This is the sort of thing that has many people fretting over whether the next few decades of innovation will make people better or worse off. Some foresee robots dominating a blasted economic landscape, leaving masses of unemployed people struggling for survival. Others tell of a coming technological utopia with humans freed to follow higher pursuits, spending more time with friends and family. The reality will almost certainly fall somewhere in the middle, with the policy choices we make playing a big role in shaping whether the future looks more like purgatory or Eden.

Technology keeps getting smarter. It solves complicated problems that only people could tackle before. Computer programs analyze data, diagnose problems, and write cogent prose (will a rose smell as sweet when named by a computer?). At the same time, nimble robotics are learning to do tricky work in the physical world, like stocking shelves, cooking food, and driving. All of this means that we soon won’t need people to do a lot of the jobs that exist now.

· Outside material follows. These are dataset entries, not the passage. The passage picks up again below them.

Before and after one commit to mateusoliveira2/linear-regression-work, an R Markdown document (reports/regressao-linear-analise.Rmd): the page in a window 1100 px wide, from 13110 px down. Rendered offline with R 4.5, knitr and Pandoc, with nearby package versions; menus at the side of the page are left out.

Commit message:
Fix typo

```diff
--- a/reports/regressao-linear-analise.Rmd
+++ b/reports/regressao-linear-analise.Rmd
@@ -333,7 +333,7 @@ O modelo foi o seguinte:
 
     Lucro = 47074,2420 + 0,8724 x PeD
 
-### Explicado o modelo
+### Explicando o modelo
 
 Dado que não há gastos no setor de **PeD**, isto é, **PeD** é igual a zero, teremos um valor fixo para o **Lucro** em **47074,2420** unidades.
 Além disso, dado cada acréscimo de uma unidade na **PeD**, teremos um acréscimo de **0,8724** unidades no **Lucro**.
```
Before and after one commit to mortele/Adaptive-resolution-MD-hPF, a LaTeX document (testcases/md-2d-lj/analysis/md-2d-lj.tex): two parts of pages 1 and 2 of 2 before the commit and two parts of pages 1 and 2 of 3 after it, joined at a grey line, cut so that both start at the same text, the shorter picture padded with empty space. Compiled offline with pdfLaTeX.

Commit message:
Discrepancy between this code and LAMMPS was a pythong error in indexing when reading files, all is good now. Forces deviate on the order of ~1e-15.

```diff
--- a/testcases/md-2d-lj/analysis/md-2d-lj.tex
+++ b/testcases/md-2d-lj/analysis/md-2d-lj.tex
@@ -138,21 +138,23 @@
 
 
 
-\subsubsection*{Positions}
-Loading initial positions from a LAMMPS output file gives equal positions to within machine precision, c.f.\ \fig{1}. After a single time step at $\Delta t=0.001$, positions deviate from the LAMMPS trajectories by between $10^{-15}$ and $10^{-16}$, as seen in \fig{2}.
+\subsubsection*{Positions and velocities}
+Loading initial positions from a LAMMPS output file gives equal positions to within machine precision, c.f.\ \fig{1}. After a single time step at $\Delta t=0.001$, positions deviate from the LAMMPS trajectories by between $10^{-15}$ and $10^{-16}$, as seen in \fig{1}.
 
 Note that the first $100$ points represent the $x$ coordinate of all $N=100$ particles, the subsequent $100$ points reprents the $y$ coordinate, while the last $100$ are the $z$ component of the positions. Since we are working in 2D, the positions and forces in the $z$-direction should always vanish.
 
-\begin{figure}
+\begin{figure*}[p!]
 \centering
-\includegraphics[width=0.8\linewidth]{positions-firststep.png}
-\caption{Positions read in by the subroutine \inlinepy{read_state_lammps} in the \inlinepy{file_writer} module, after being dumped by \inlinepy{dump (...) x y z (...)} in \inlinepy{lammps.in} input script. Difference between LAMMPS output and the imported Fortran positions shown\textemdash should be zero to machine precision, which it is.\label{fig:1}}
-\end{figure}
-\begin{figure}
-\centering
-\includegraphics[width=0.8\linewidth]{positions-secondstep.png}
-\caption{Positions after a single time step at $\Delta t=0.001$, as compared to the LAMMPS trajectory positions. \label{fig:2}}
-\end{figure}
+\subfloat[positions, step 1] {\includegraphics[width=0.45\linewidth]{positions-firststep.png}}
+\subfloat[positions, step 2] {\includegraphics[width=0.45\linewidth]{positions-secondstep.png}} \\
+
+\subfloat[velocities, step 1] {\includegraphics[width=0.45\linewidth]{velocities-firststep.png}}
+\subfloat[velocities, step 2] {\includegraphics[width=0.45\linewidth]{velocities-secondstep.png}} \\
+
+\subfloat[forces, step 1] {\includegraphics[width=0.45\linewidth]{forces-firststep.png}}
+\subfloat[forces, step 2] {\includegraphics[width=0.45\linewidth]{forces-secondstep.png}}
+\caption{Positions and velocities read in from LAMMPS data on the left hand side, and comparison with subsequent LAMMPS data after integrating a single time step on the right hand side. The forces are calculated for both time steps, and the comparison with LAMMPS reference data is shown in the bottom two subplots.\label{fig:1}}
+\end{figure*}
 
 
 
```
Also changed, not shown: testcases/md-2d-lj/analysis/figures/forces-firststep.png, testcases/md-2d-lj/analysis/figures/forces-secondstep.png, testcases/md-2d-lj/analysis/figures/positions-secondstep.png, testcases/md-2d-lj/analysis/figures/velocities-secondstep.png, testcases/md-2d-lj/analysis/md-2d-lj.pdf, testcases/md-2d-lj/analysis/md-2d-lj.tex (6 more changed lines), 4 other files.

If we make sure this improved productivity translates into rising income for everyone, we will create a bunch of new jobs in new occupations that we still can’t imagine. If enough people have money to buy new goods and services, those new jobs will make up for the work that machines are doing. But if we continue on the path of the past few decades, declining wages will further undermine consumer demand, and there won’t be enough new types of work to replace what is taken over by computers and robots. Read more